> [What to work on]: Each line of the records below that includes "nNodes" adds one to the count; state the final count by itself.

# # # # # # #

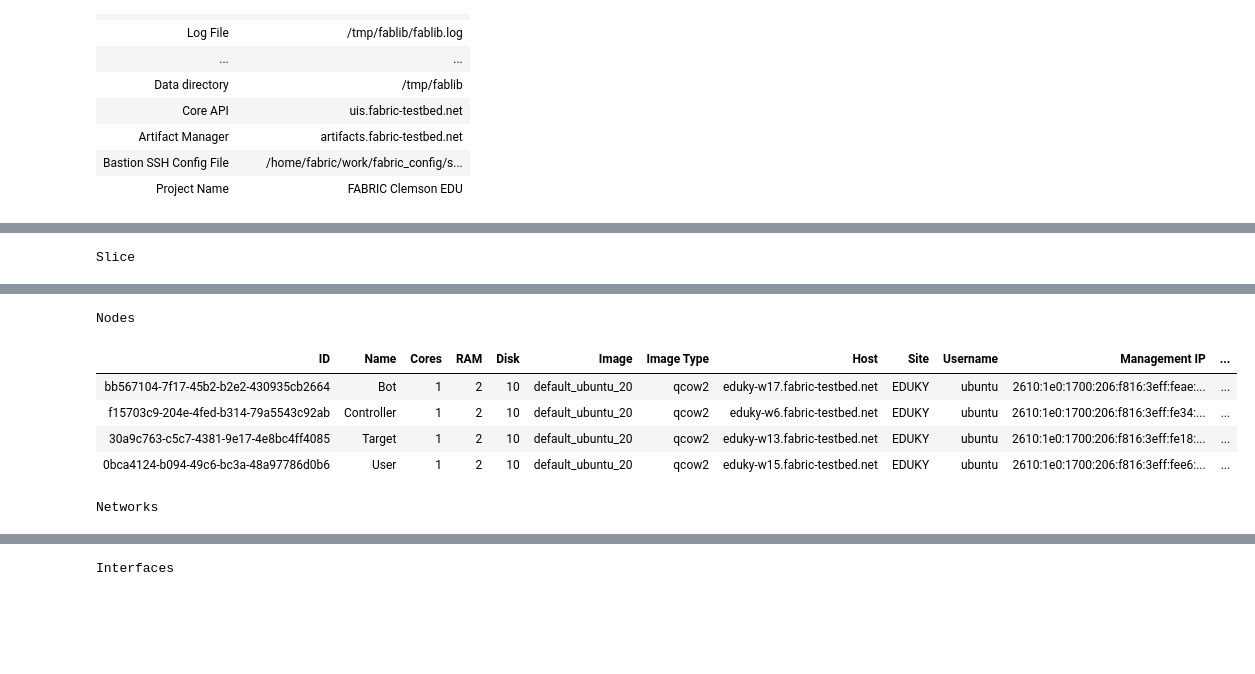
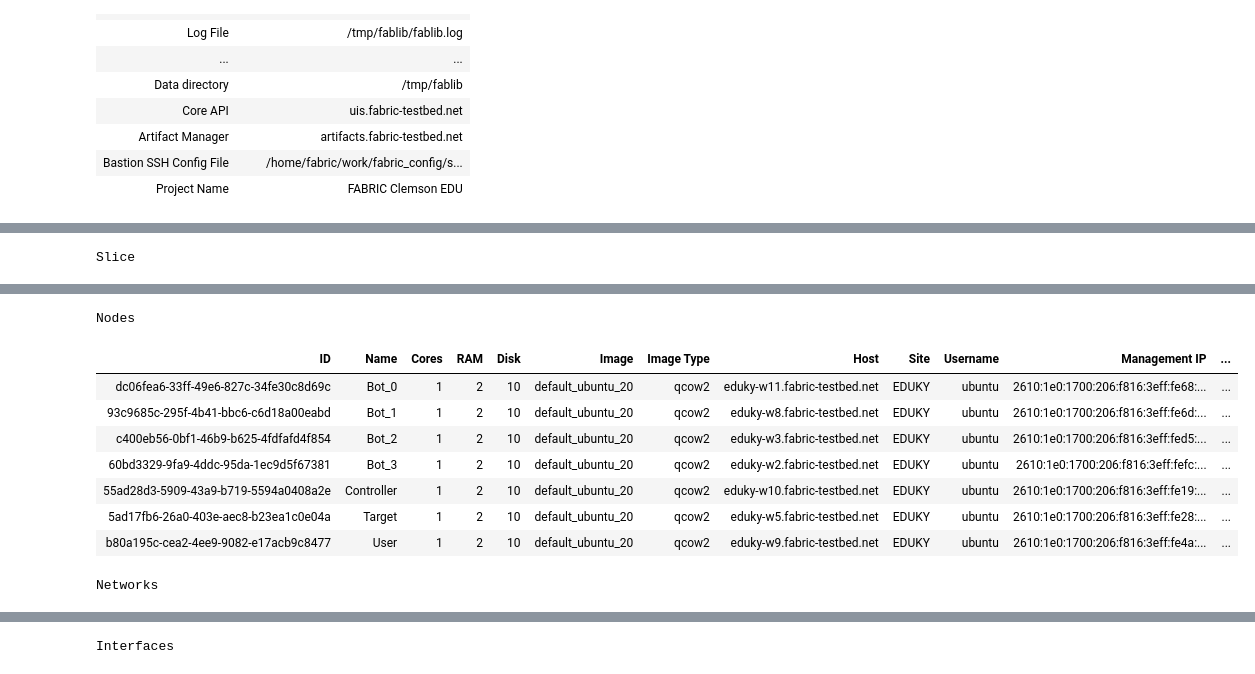
Before and after one commit to benja3/ece6400-ddos-sim, a Jupyter notebook: CreateSlice.ipynb, the cells around one changed output, grey strips where cells are left out. Drawn from its saved outputs; the diff is of its cells as text; code cells hidden in the pictures; blank space fills up the shorter version.

Commit message:
multi bot slice done

```diff
--- a/CreateSlice.ipynb
+++ b/CreateSlice.ipynb
@@ -48,9 +48,8 @@ FABlib Config
 cores = 1
 ram = 2
 disk = 10
-nBots = 1
-nUsers = 1
-nNodes = 2 + nBots + nUsers
+nBots = 4
+nNodes = 3 + nBots
 # %%
 # Define and Submit Slice
 slice_name = "ECE6400-Final-DDoS-Sim"
@@ -60,64 +59,42 @@ print(site)
 nicmodel = "NIC_Basic"
 image = "default_ubuntu_20"
 
-# Nodes
-#userNode
-#controllerNode
-#targetNode
-#botNodes = [None] * nBots
-#userNodes = [None] * nUsers
+network_name="network"
 
-# Interfaces
-#userInterface
-#controllerInterfaces
-#targetInterfaces
-#botInterfaces
-#userInterfaces
+botNodes = [None] * nBots
+network_interfaces = [None] * nNodes
 
-try:
-    slice = fablib.new_slice(name=slice_name)
+slice = fablib.new_slice(name=slice_name)
 
-    # Create all of the nodes for the network
-    userNode = slice.add_node(name="User", site=site)
-    userNode.set_capacities(cores=cores, ram=ram, disk=disk)
-    userNode.set_image(image)
-    user_ap = userNode.add_component(model=nicmodel, name="user-nic").get_interfaces()[0]
+# Create all of the nodes for the network
+userNode = slice.add_node(name="User", site=site)
+userNode.set_capacities(cores=cores, ram=ram, disk=disk)
+userNode.set_image(image)
+user_ap = userNode.add_component(model=nicmodel, name="user-nic").get_interfaces()[0]
+network_interfaces[nNodes - 3] = user_ap
 
-    targetNode = slice.add_node(name="Target", site=site)
-    targetNode.set_capacities(cores=cores, ram=ram, disk=disk)
-    targetNode.set_image(image)
-    target_ap1 = targetNode.add_component(model=nicmodel, name="target-nic1").get_interfaces()[0]
-    target_ap2 = targetNode.add_component(model=nicmodel, name="target-nic2").get_interfaces()[0]
+targetNode = slice.add_node(name="Target", site=site)
+targetNode.set_capacities(cores=cores, ram=ram, disk=disk)
+targetNode.set_image(image)
+target_ap = targetNode.add_component(model=nicmodel, name="target-nic").get_interfaces()[0]
+network_interfaces[nNodes - 2] = target_ap
 
-    # 1 bot for now while gettings things up and running
-    botNode = slice.add_node(name="Bot", site=site)
-    botNode.set_capacities(cores=cores, ram=ram, disk=disk)
-    botNode.set_image(image)
-    bot_ap1 = botNode.add_component(model=nicmodel, name="bot-nic1").get_interfaces()[0]
-    bot_ap2 = botNode.add_component(model=nicmodel, name="bot-nic2").get_interfaces()[0]
+for i in range(0, nBots):
+    botNodes[i] = slice.add_node(name="Bot_" + str(i), site=site)
+    botNodes[i].set_capacities(cores=cores, ram=ram, disk=disk)
+    botNodes[i].set_image(image)
+    network_interfaces[i] = botNodes[i].add_component(model=nicmodel, name="bot-nic-" + str(i)).get_interfaces()[0]
 
-    controllerNode = slice.add_node(name="Controller", site=site)
-    controllerNode.set_capacities(cores=cores, ram=ram, disk=disk)
-    controllerNode.set_image(image)
-    controller_ap = controllerNode.add_component(model=nicmodel, name="controller-nic").get_interfaces()[0]
+controllerNode = slice.add_node(name="Controller", site=site)
+controllerNode.set_capacities(cores=cores, ram=ram, disk=disk)
+controllerNode.set_image(image)
+controller_ap = controllerNode.add_component(model=nicmodel, name="controller-nic").get_interfaces()[0]
+network_interfaces[nNodes - 1] = controller_ap
 
-    '''
-    for i in range(0, nBots):
-        botNodes[i] = slice.add_node(name="Bot_" + str(i), site=site)
-        botNodes[i].set_capacities(cores=cores, ram=ram, disk=disk)
-        botNodes[i].set_image(image)
-        Ap1 = botNodes[i].add_component(model=nicmodel, name="bot-nic-" + str(i)).get_interfaces()[0]
-        Ap2 = botNodes[i].add_component(model=nicmodel, name="bot-nic-" + str(i)).get_interfaces()[0]
-    '''
+# Network
+l2_network = slice.add_l2network(name=network_name, interfaces=network_interfaces)
 
-    # Network
-    link_target_user = slice.add_l2network(name="tu_bridge", interfaces=[target_ap1, user_ap])
-    link_bot_target = slice.add_l2network(name="bt_bridge", interfaces=[bot_ap1, target_ap2])
-    link_controller_bot = slice.add_l2network(name="cb_bridge", interfaces=[controller_ap, bot_ap2])
 
-    #Submit Slice Request
-    slice.submit()
-
-except Exception as e:
-    print(f"Slice Failed: {e}")
+#Submit Slice Request
+slice.submit()
 # %% [output]
@@ -130,10 +107,13 @@ Slice
 | Project ID | 0508639f-d515-44c8-b922-cf4cf000b6d9 |
 | State | StableOK |
 Nodes
 | ID | Name | Cores | RAM | Disk | Image | Image Type | Host | Site | Username | Management IP | ... |
-| bb567104-7f17-45b2-b2e2-430935cb2664 | Bot | 1 | 2 | 10 | default_ubuntu_20 | qcow2 | eduky-w17.fabric-testbed.net | EDUKY | ubuntu | 2610:1e0:1700:206:f816:3eff:feae:... | ... |
-| f15703c9-204e-4fed-b314-79a5543c92ab | Controller | 1 | 2 | 10 | default_ubuntu_20 | qcow2 | eduky-w6.fabric-testbed.net | EDUKY | ubuntu | 2610:1e0:1700:206:f816:3eff:fe34:... | ... |
-| 30a9c763-c5c7-4381-9e17-4e8bc4ff4085 | Target | 1 | 2 | 10 | default_ubuntu_20 | qcow2 | eduky-w13.fabric-testbed.net | EDUKY | ubuntu | 2610:1e0:1700:206:f816:3eff:fe18:... | ... |
-| 0bca4124-b094-49c6-bc3a-48a97786d0b6 | User | 1 | 2 | 10 | default_ubuntu_20 | qcow2 | eduky-w15.fabric-testbed.net | EDUKY | ubuntu | 2610:1e0:1700:206:f816:3eff:fee6:... | ... |
+| dc06fea6-33ff-49e6-827c-34fe30c8d69c | Bot_0 | 1 | 2 | 10 | default_ubuntu_20 | qcow2 | eduky-w11.fabric-testbed.net | EDUKY | ubuntu | 2610:1e0:1700:206:f816:3eff:fe68:... | ... |
+| 93c9685c-295f-4b41-bbc6-c6d18a00eabd | Bot_1 | 1 | 2 | 10 | default_ubuntu_20 | qcow2 | eduky-w8.fabric-testbed.net | EDUKY | ubuntu | 2610:1e0:1700:206:f816:3eff:fe6d:... | ... |
+| c400eb56-0bf1-46b9-b625-4fdfafd4f854 | Bot_2 | 1 | 2 | 10 | default_ubuntu_20 | qcow2 | eduky-w3.fabric-testbed.net | EDUKY | ubuntu | 2610:1e0:1700:206:f816:3eff:fed5:... | ... |
+| 60bd3329-9fa9-4ddc-95da-1ec9d5f67381 | Bot_3 | 1 | 2 | 10 | default_ubuntu_20 | qcow2 | eduky-w2.fabric-testbed.net | EDUKY | ubuntu | 2610:1e0:1700:206:f816:3eff:fefc:... | ... |
+| 55ad28d3-5909-43a9-b719-5594a0408a2e | Controller | 1 | 2 | 10 | default_ubuntu_20 | qcow2 | eduky-w10.fabric-testbed.net | EDUKY | ubuntu | 2610:1e0:1700:206:f816:3eff:fe19:... | ... |
+| 5ad17fb6-26a0-403e-aec8-b23ea1c0e04a | Target | 1 | 2 | 10 | default_ubuntu_20 | qcow2 | eduky-w5.fabric-testbed.net | EDUKY | ubuntu | 2610:1e0:1700:206:f816:3eff:fe28:... | ... |
+| b80a195c-cea2-4ee9-9082-e17acb9c8477 | User | 1 | 2 | 10 | default_ubuntu_20 | qcow2 | eduky-w9.fabric-testbed.net | EDUKY | ubuntu | 2610:1e0:1700:206:f816:3eff:fe4a:... | ... |
 Networks
 | ID | Name | Layer | Type | Site | Subnet | Gateway | State | Error |
```
Also changed, not shown: parts of 5 cells of this notebook.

# # # # # # #

> [Answer to this task]: 6